Conformism, Features, Free Speech, Must Reads, Spotlight

Herd Mentality

At primary school, I rarely played with other children. For me, playtime usually meant a walk around the edges of the playground, observing others and thinking to myself.

There were lots of reasons why I found it difficult to connect with my childhood peers, none of them particularly interesting or unusual, but I do sometimes wonder whether my early experiences have defined my temperament; I’ve never been much of a joiner, and I find many people frankly depressing.

Large scale groups make me feel particularly uncomfortable and I hate the idea of “losing myself” in a crowd. A crowd takes on a mind-set and a force of its own, one that’s both independent from and beyond the control of the individuals it contains. It gave us looting and destruction during what started as a protest about the death of a young man in Tottenham; it gave us the devastating online lynching of Justine Sacco for a misguided and poorly-worded tweet; it gave us the Salem witch trials.

Herd mentality – in all its forms, both ancient and modern – is probably the thing that frightens me most in the world.

That’s not to say that my failure to merge cohesively with a group has not caused me some anguish over the years – it can be a lonely existence. In recent times, it has meant separation from a group of writers with many values that I share due to my innate inability to agree with them on everything – or at least, to pretend that I do.

As a lifelong supporter of social justice, the new wave of “social justice warriors” and their denunciation of healthy debate has come as a horrifying shock to me. Until recently, I believed that the fight for equality would herald a new age of empathy, diversity and understanding. Instead, many of my previously liberal allies have been taken over by the cult of victimhood and a collective fear of rejection. Like teenagers, they constantly check in with each other to affirm whether what they think is acceptable – and who can blame them? The consequences of dissent are excommunication from the tribe.

Experience has certainly taught me that being part of a group is not in my nature, and broadly speaking I am proud of the fact that I won’t play ball for the sake of staying on the team. It may not be my most attractive quality, but it’s the one that will drive me to raise the alarm whilst everyone else stays silent; it also makes me the kid who will shout that the emperor’s got no clothes on.

Recently, I have found myself drawn to a range of people who describe themselves or are described by others as “libertarians” – only to find once again that there’s a hymn sheet of horrors that many seem to sing from. For example, according to most of the Americans that I have met online, to be accepted as a “libertarian” then I have to be in favour of guns. Lots of guns. I have to agree that the act of carrying a gun is a liberating experience (I mean – what?) and certainly that it’s none of the government’s business. Every time I try to propose a different line of thinking (held by most sane individuals on this side of the Atlantic, including the majority of our own police force), I am simply told that I’m “not a libertarian”.
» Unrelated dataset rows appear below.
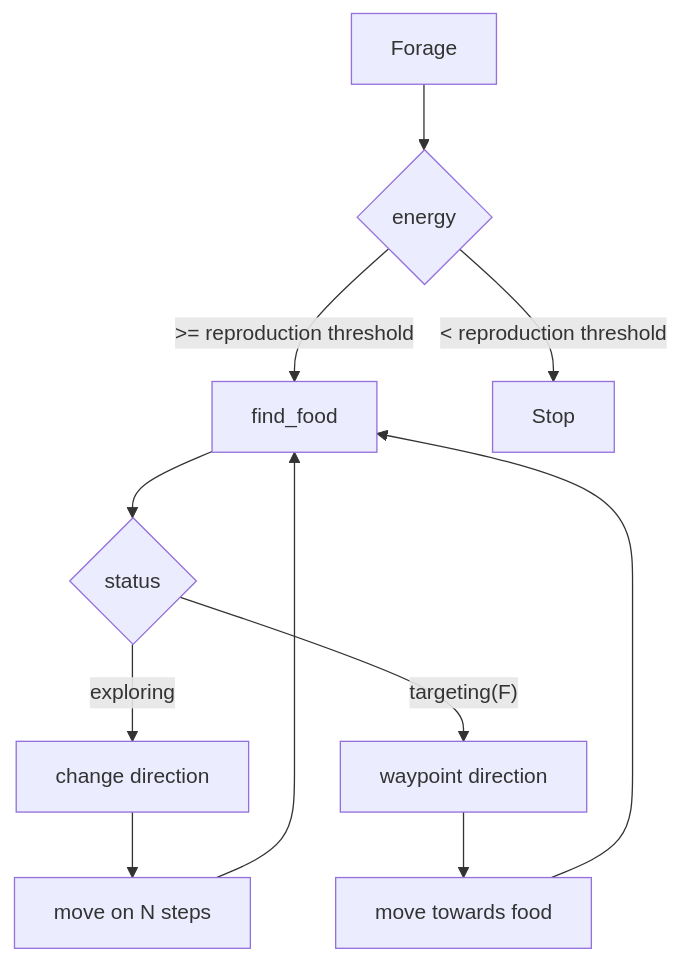
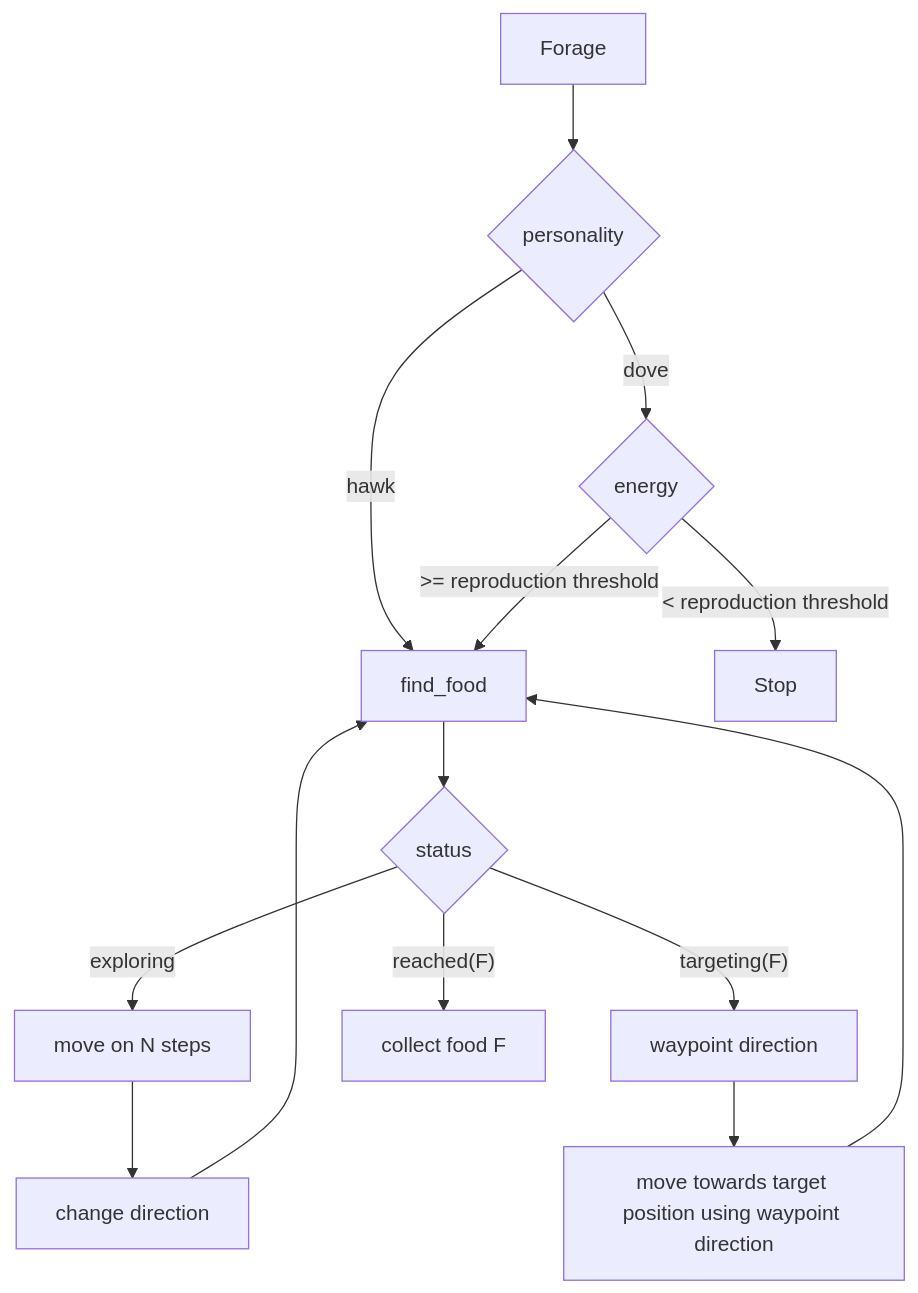
One commit to giovaz94/isee-project-2023-2024 changed the fourth of 4 diagrams in docs/report.md. Above: the diagram before and after it, drawn with Mermaid. The commit also changed other lines of this file and 5 other files, not shown here.

````diff
--- a/docs/report.md
+++ b/docs/report.md
@@ -212,15 +298,23 @@
 ```mermaid
 graph TD
-    A["Forage"] --> B{"energy"}
+    A["Forage"] --> Z{"personality"}
+
+    Z -- "dove" --> B{"energy"}
+
+    Z -- "hawk" --> C
+
     B -- ">= reproduction threshold" --> C["find_food"]
     C --> D{"status"}
-    D -- "exploring" --> E["change direction"]
-    E --> F["move on N steps"]
+
+    D -- "exploring" --> E["move on N steps"]
+    E --> F["change direction"]
     F --> C
-    
+
     D -- "targeting(F)" --> G["waypoint direction"]
-    G --> H["move towards food"]
+    G --> H["move towards target position using waypoint direction"]
     H --> C
+
+    D -- "reached(F)" --> I["collect food F"]
 
     B -- "< reproduction threshold" --> J["Stop"]
 ```
````
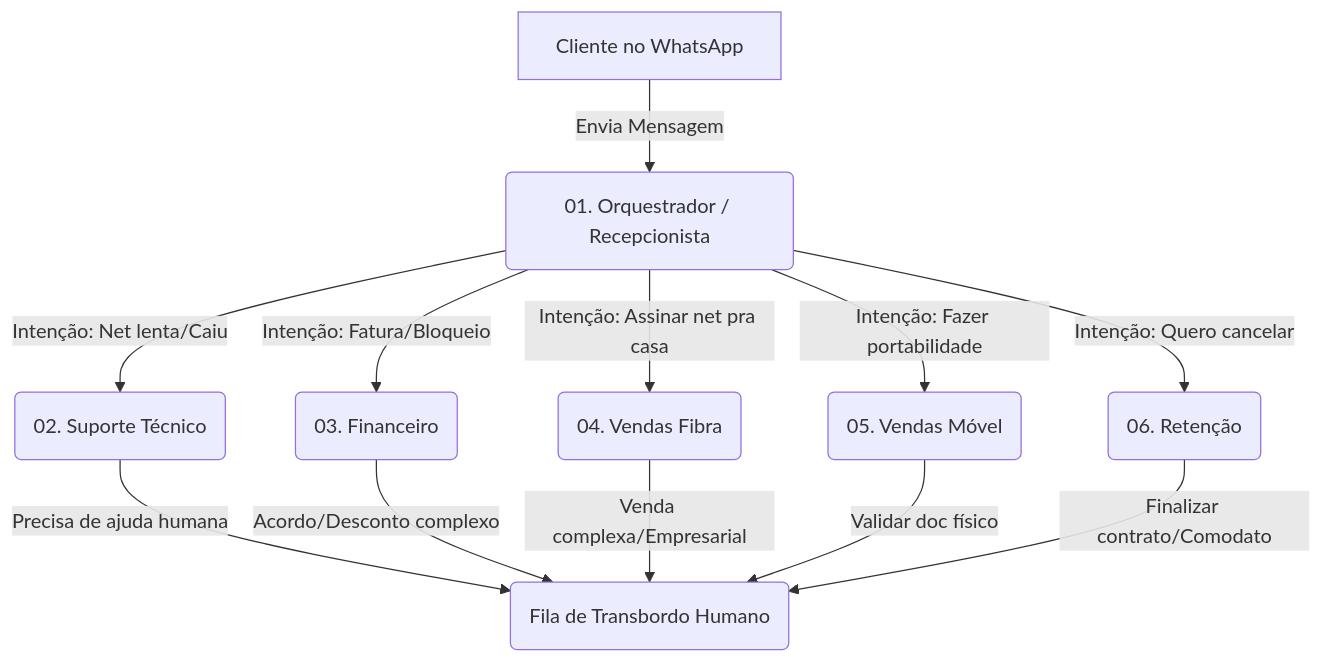
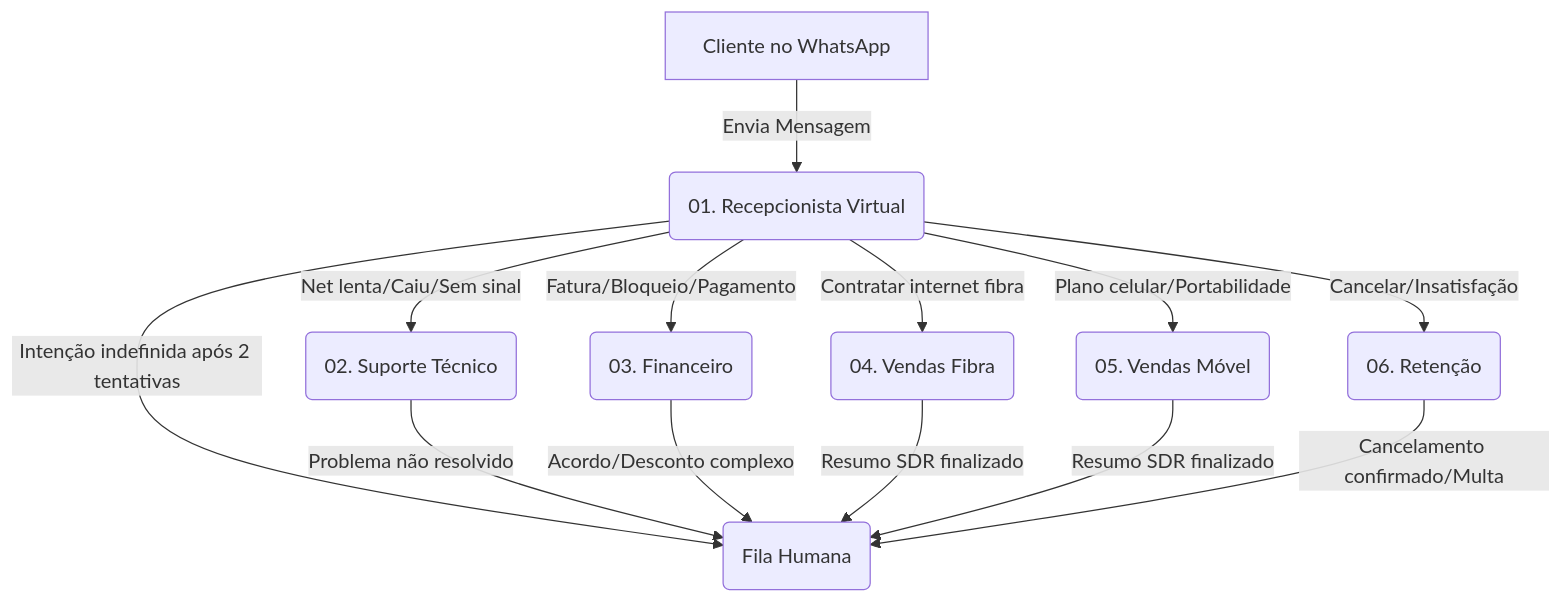
The diagram in docs/hubsoft-integration/prompts/crm-ai-agents/00-TUTORIAL-CRIACAO-AGENTES.md (Luizcc87/evo-crm-community), drawn with Mermaid before and after one commit. The commit also changed other lines of this file and 4 other files, not shown here.

````diff
--- a/docs/hubsoft-integration/prompts/crm-ai-agents/00-TUTORIAL-CRIACAO-AGENTES.md
+++ b/docs/hubsoft-integration/prompts/crm-ai-agents/00-TUTORIAL-CRIACAO-AGENTES.md
@@ -52,16 +142,17 @@
 ```mermaid
 graph TD
-    Cliente[Cliente no WhatsApp] -->|Envia Mensagem| ORQ(01. Orquestrador / Recepcionista)
-    
-    ORQ -->|Intenção: Net lenta/Caiu| SUP(02. Suporte Técnico)
-    ORQ -->|Intenção: Fatura/Bloqueio| FIN(03. Financeiro)
-    ORQ -->|Intenção: Assinar net pra casa| VF(04. Vendas Fibra)
-    ORQ -->|Intenção: Fazer portabilidade| VM(05. Vendas Móvel)
-    ORQ -->|Intenção: Quero cancelar| RET(06. Retenção)
-    
-    SUP -->|Precisa de ajuda humana| HUM(Fila de Transbordo Humano)
+    Cliente[Cliente no WhatsApp] -->|Envia Mensagem| ORQ(01. Recepcionista Virtual)
+
+    ORQ -->|Net lenta/Caiu/Sem sinal| SUP(02. Suporte Técnico)
+    ORQ -->|Fatura/Bloqueio/Pagamento| FIN(03. Financeiro)
+    ORQ -->|Contratar internet fibra| VF(04. Vendas Fibra)
+    ORQ -->|Plano celular/Portabilidade| VM(05. Vendas Móvel)
+    ORQ -->|Cancelar/Insatisfação| RET(06. Retenção)
+    ORQ -->|Intenção indefinida após 2 tentativas| HUM(Fila Humana)
+
+    SUP -->|Problema não resolvido| HUM
     FIN -->|Acordo/Desconto complexo| HUM
-    VF -->|Venda complexa/Empresarial| HUM
-    VM -->|Validar doc físico| HUM
-    RET -->|Finalizar contrato/Comodato| HUM
+    VF -->|Resumo SDR finalizado| HUM
+    VM -->|Resumo SDR finalizado| HUM
+    RET -->|Cancelamento confirmado/Multa| HUM
 ```
````
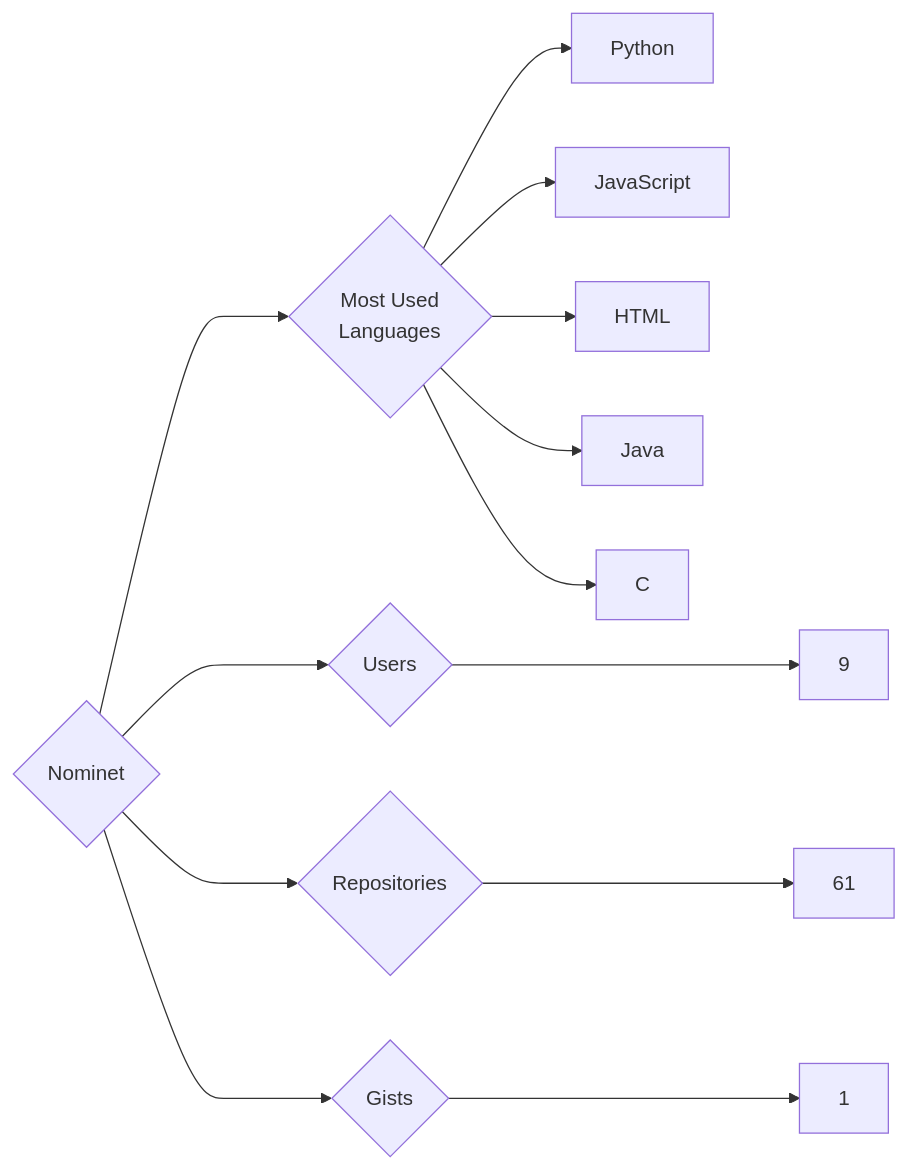
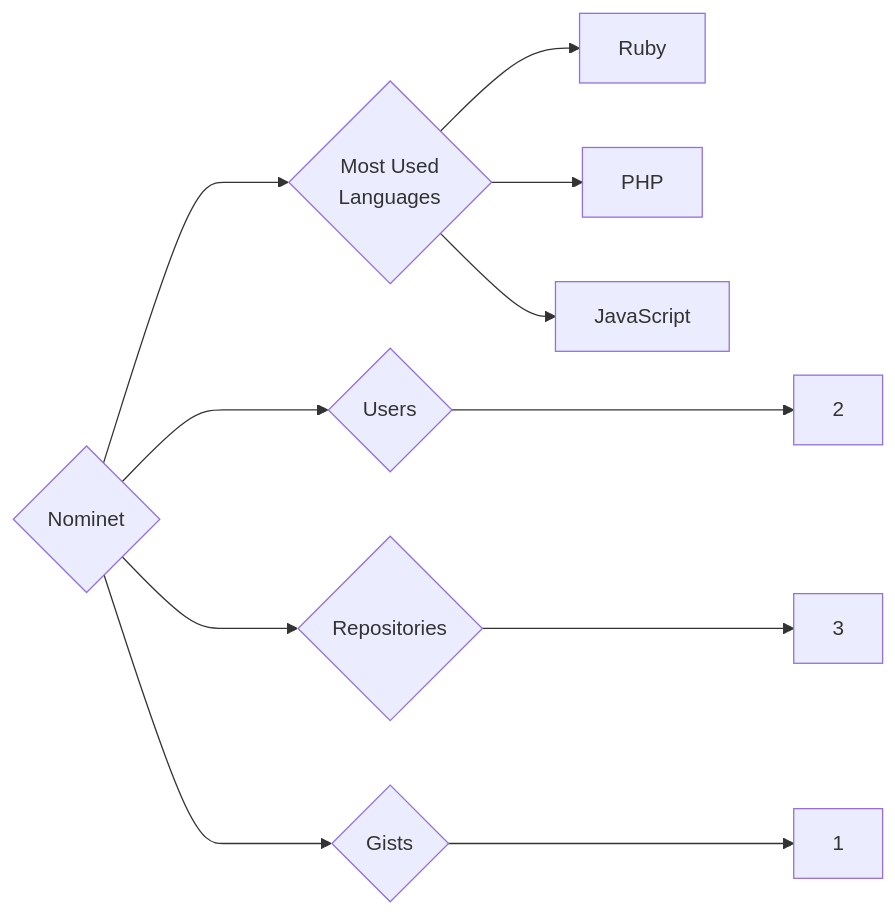
One commit to trickest/insiders changed the diagram in targets/Nominet/README.md. Above: the diagram before and after it, drawn with Mermaid. The commit also changed 953 other files, not shown here.

````diff
--- a/targets/Nominet/README.md
+++ b/targets/Nominet/README.md
@@ -3,13 +3,11 @@
 ```mermaid
 graph LR
 COMPANY_NAME{Nominet}
-COMPANY_NAME ---> U{Users} ---> UN[9]
-COMPANY_NAME ---> R{Repositories} ---> RN[61]
+COMPANY_NAME ---> U{Users} ---> UN[2]
+COMPANY_NAME ---> R{Repositories} ---> RN[3]
 COMPANY_NAME ---> G{Gists} ---> GN[1]
 COMPANY_NAME ---> ML{Most Used<br>Languages}
-ML --> Python[Python]
+ML --> Ruby[Ruby]
+ML --> PHP[PHP]
 ML --> JavaScript[JavaScript]
-ML --> HTML[HTML]
-ML --> Java[Java]
-ML --> C[C]
 ```
````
Another commonly displayed “libertarian” approach that I struggle to respect is the puerile desire to offend, bolstered by the dubious claim that this is somehow a noble and worthwhile antidote to the equally tedious culture of taking offence.

Certainly, I relish challenge and debate, and I also believe that free speech is more important than the inevitable risk of causing offence to some. As Salman Rushdie said following the horrifying attacks on the staff at Charlie Hebdo a year ago, “I … defend the art of satire, which has always been a force for liberty and against tyranny, dishonesty and stupidity.”

But in a recent article on what he has termed “cultural libertarianism,” Breitbart author Allum Bokhari has argued that “deliberate offensiveness plays an important role in the fight against cultural authoritarianism, … showing that with a little cleverness, it’s possible to express controversial opinions and not just survive but become a cult hero.”

This surely sums up the unambitious and self-seeking aims of those who make it their business to offend – preening contrarians whose sole function is to cause shock and awe, their tweets a heady mix of clickbait, worthless insults and self-aggrandizement. There is no evidence whatsoever that anyone’s personal liberty is furthered by such infantile sneering; yet swarms of supposedly liberal followers rejoice in this toxic effluence with excited applause, like an encouraging mother will celebrate her toddler’s first shit in the potty.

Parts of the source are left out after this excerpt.